The specific trigger for the resolution, Cerbone says, came during the meeting of the Public Interest Caucus at the February 2004 council meeting, when psychologist John Lorenz, PhD, mentioned that community members, media and clients had been asking about APA's position on gay marriage.

Realizing that APA had given no official word on this, Cerbone, Lorenz, APA Board of Directors member Ruth Ullmann Paige, PhD, and Div. 44 (Society for the Psychological Study of Lesbian, Gay and Bisexual Issues) representatives Kristin Hancock, PhD, and Doug Haldeman, PhD, decided to propose at the next day's council meeting that APA establish a working group to review the literature on the topic and come up with recommendations.

Council approved that motion and asked the Board for the Advancement of Psychology in the Public Interest (BAPPI) to appoint the working group. BAPPI then requested nominations from the Committee on Lesbian, Gay and Bisexual Concerns.

The final working group members--Cerbone, Hancock, Beverly Greene, PhD, Lawrence Kurdek, PhD, Candace McCullogh, PhD, Charlotte Patterson, PhD, and Anne Peplau, PhD--met from April 30 to May 2 to review previous APA policies related to same-sex relationships, marriage and families, as well as relevant research. They focused on two areas of research: same-sex relationships and marriage, and same-sex parents and their children.

The group took pains to stay within the bounds of psychologists' expertise, says Peplau, a professor of social psychology at the University of California, Los Angeles, who has studied gay and lesbian relationships for nearly 30 years.

"One of the challenges for the working group was to sort out what we can say as professional psychologists and what topics are not our province," she explains. "It was really important that the working group address issues of civil marriage and civil laws, and not religious ones. We all wanted to be very respectful of people's differing views."

The final resolution references years of psychological research and states the group's conclusions:

  • Psychological research on relationships and couples provides no evidence to justify discrimination against same-sex couples. The working group members cited research that many gay men and lesbians both want and have committed relationships: Studies have found that between 40 and 60 percent of gay men and between 45 and 80 percent of lesbians are involved in committed relationships.

Also, reviews by Peplau and her colleagues have found that partners from same-sex couples and partners from heterosexual couples score comparably on measures of relationship quality, such as satisfaction and commitment.
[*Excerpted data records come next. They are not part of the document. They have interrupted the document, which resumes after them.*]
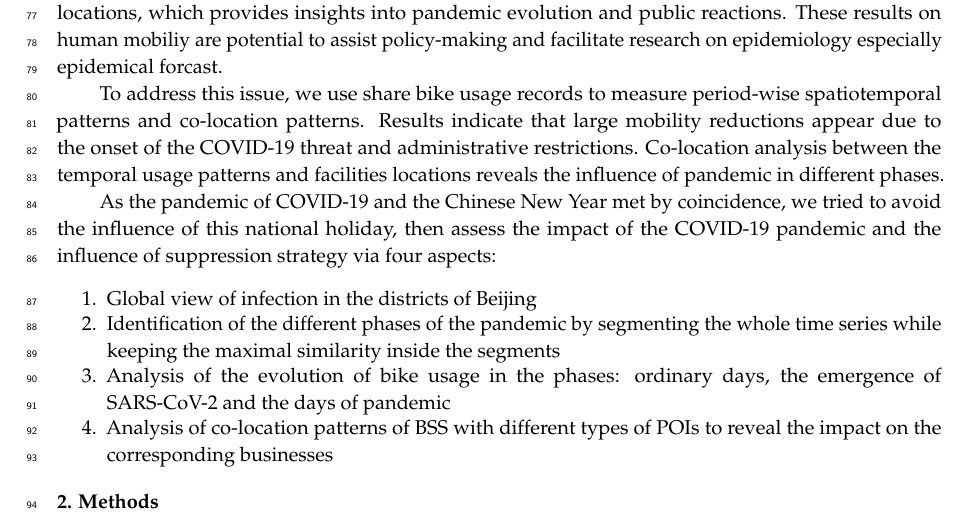
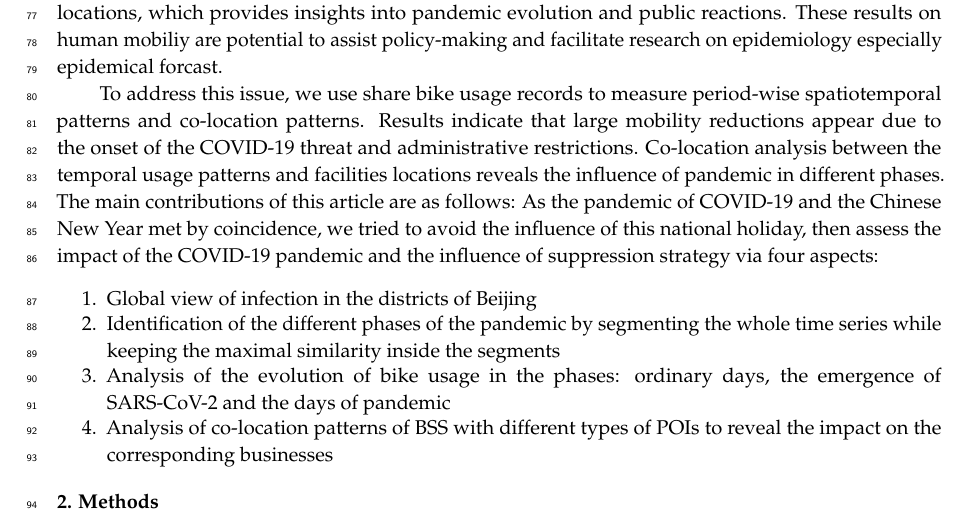
Before and after one commit to gisProject2/IJGI-paper, a LaTeX paper (main.tex): part of page 3 of 18, cut so that both start at the same text. Compiled offline with pdfLaTeX.

Commit message:
update contribution

```diff
--- a/main.tex
+++ b/main.tex
@@ -140,7 +140,7 @@ These results on human mobiliy are potential to assist policy-making and facilit
 To address this issue, we use share bike usage records to measure period-wise spatiotemporal patterns and co-location patterns.
 Results indicate that large mobility reductions appear due to the onset of the COVID-19 threat and administrative restrictions.
 Co-location analysis between the temporal usage patterns and facilities locations reveals the influence of pandemic in different phases.
-
+The main contributions of this article are as follows:
 As the pandemic of COVID-19 and the Chinese New Year met by coincidence, we tried to avoid the influence of this national holiday, then assess the impact of the COVID-19 pandemic and the influence of suppression strategy via four aspects:
 \begin{enumerate}
     \item Global view of infection in the districts of Beijing
```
Finally, Kurdek has found that the factors that predict satisfaction, commitment and stability are similar in same-sex couples and heterosexual couples.

  • There is no scientific evidence that parenting effectiveness is related to parental sexual orientation. Lesbian and gay parents are as likely as heterosexual parents to provide supportive and healthy environments for their children. The working group cited statistics from the 2000 census that 33 percent of female same-sex couples have at least one child under 18 in their home, as do 22 percent of male same-sex couples.

Researchers have found that sexual identity, personality and social relationships with peers and adults develop similarly in those children as they do in children of heterosexual parents, according to the group.

Next, the working group put its resolution before APA's Board of Directors, asking it for an expedited review process. Often, it can take as long as 18 months for APA's various boards and committees to review a resolution, but this time all comments were received within one month.

Then, in July, the resolution came before council at APA's 2004 Annual Convention in Honolulu.

"What's significant is that not only did it pass, but it passed unanimously--and this is a sensitive issue," says Cerbone.

Cerbone also says that he found it serendipitous that council passed the resolution at a meeting in Hawaii--the first state to consider the issue of same-sex marriage and the first state to amend its constitution to officially bar same-sex couples from marrying.

Now that APA has passed the resolution, Cerbone says, APA's next step will be to prepare amicus curiae briefs in court cases involving same-sex marriage.

Nathalie Gilfoyle, JD, APA's general counsel, says that her office is working on the first of those briefs right now and will use the working group's report as a resource to identify important research and experts. The case, Lewis v. Harris, involves seven same-sex couples in New Jersey who are suing the state for the right to marry.

Working group member Patterson, a professor at the University of Virginia who studies children of lesbian and gay parents, agrees that this is an important next step.

"Historically, APA has been very much in front on social justice issues of different kinds, and I'm delighted to see us step forward on this," she says.